Records excerpted from a collection
============

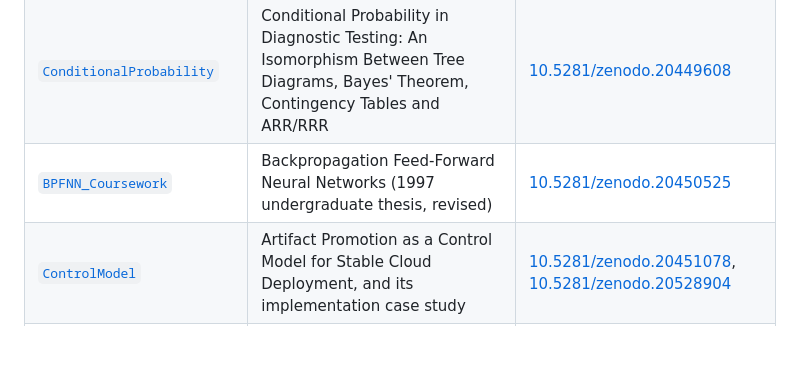
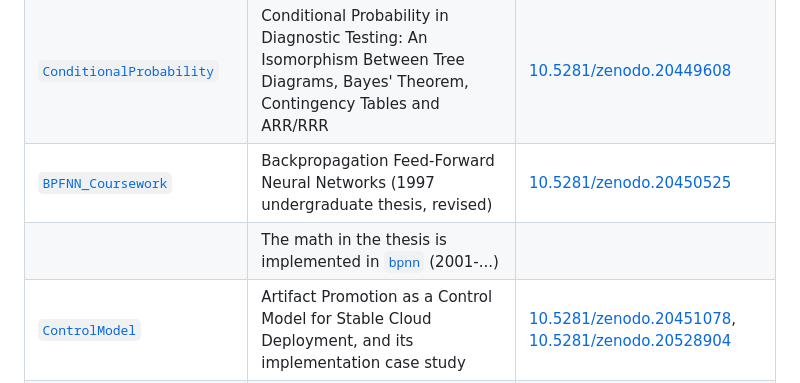
Before and after one commit to Anode1/articles, a Markdown page: README.md, the part around the change. GitHub-like rendering; blank space fills up the shorter version.

Commit message:
README: link bpnn implementation under BPFNN_Coursework

```diff
--- a/README.md
+++ b/README.md
@@ -12,6 +12,7 @@ resolves to the latest version.
 | [`intelligence_compressors`](intelligence_compressors/) | Intelligence Is the Discovery of Compressors | [10.5281/zenodo.20440110](https://doi.org/10.5281/zenodo.20440110) |
 | [`ConditionalProbability`](ConditionalProbability/) | Conditional Probability in Diagnostic Testing: An Isomorphism Between Tree Diagrams, Bayes' Theorem, Contingency Tables and ARR/RRR | [10.5281/zenodo.20449608](https://doi.org/10.5281/zenodo.20449608) |
 | [`BPFNN_Coursework`](BPFNN_Coursework/) | Backpropagation Feed-Forward Neural Networks (1997 undergraduate thesis, revised) | [10.5281/zenodo.20450525](https://doi.org/10.5281/zenodo.20450525) |
+| | The math in the thesis is implemented in [`bpnn`](https://github.com/Anode1/bpnn) (2001-...) | |
 | [`ControlModel`](ControlModel/) | Artifact Promotion as a Control Model for Stable Cloud Deployment, and its implementation case study | [10.5281/zenodo.20451078](https://doi.org/10.5281/zenodo.20451078), [10.5281/zenodo.20528904](https://doi.org/10.5281/zenodo.20528904) |
 | [`atree`](atree/) | The Atree Format: A Scalable Binary-Path Notation for Ancestral Genealogies | [10.5281/zenodo.20587715](https://doi.org/10.5281/zenodo.20587715) |
 | [`innovation_compression`](innovation_compression/) | Chaos Makes Many, Compression Keeps Few: Where Innovation Comes From | [10.5281/zenodo.20603482](https://doi.org/10.5281/zenodo.20603482) |
```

============

Every line above has to be output exactly; the pictures must be dropped.

Before and after one commit to Anode1/articles, a Markdown page: README.md, the part around the change. GitHub-like rendering; blank space fills up the shorter version.

Commit message:
README: link bpnn implementation under BPFNN_Coursework

```diff
--- a/README.md
+++ b/README.md
@@ -12,6 +12,7 @@ resolves to the latest version.
 | [`intelligence_compressors`](intelligence_compressors/) | Intelligence Is the Discovery of Compressors | [10.5281/zenodo.20440110](https://doi.org/10.5281/zenodo.20440110) |
 | [`ConditionalProbability`](ConditionalProbability/) | Conditional Probability in Diagnostic Testing: An Isomorphism Between Tree Diagrams, Bayes' Theorem, Contingency Tables and ARR/RRR | [10.5281/zenodo.20449608](https://doi.org/10.5281/zenodo.20449608) |
 | [`BPFNN_Coursework`](BPFNN_Coursework/) | Backpropagation Feed-Forward Neural Networks (1997 undergraduate thesis, revised) | [10.5281/zenodo.20450525](https://doi.org/10.5281/zenodo.20450525) |
+| | The math in the thesis is implemented in [`bpnn`](https://github.com/Anode1/bpnn) (2001-...) | |
 | [`ControlModel`](ControlModel/) | Artifact Promotion as a Control Model for Stable Cloud Deployment, and its implementation case study | [10.5281/zenodo.20451078](https://doi.org/10.5281/zenodo.20451078), [10.5281/zenodo.20528904](https://doi.org/10.5281/zenodo.20528904) |
 | [`atree`](atree/) | The Atree Format: A Scalable Binary-Path Notation for Ancestral Genealogies | [10.5281/zenodo.20587715](https://doi.org/10.5281/zenodo.20587715) |
 | [`innovation_compression`](innovation_compression/) | Chaos Makes Many, Compression Keeps Few: Where Innovation Comes From | [10.5281/zenodo.20603482](https://doi.org/10.5281/zenodo.20603482) |
```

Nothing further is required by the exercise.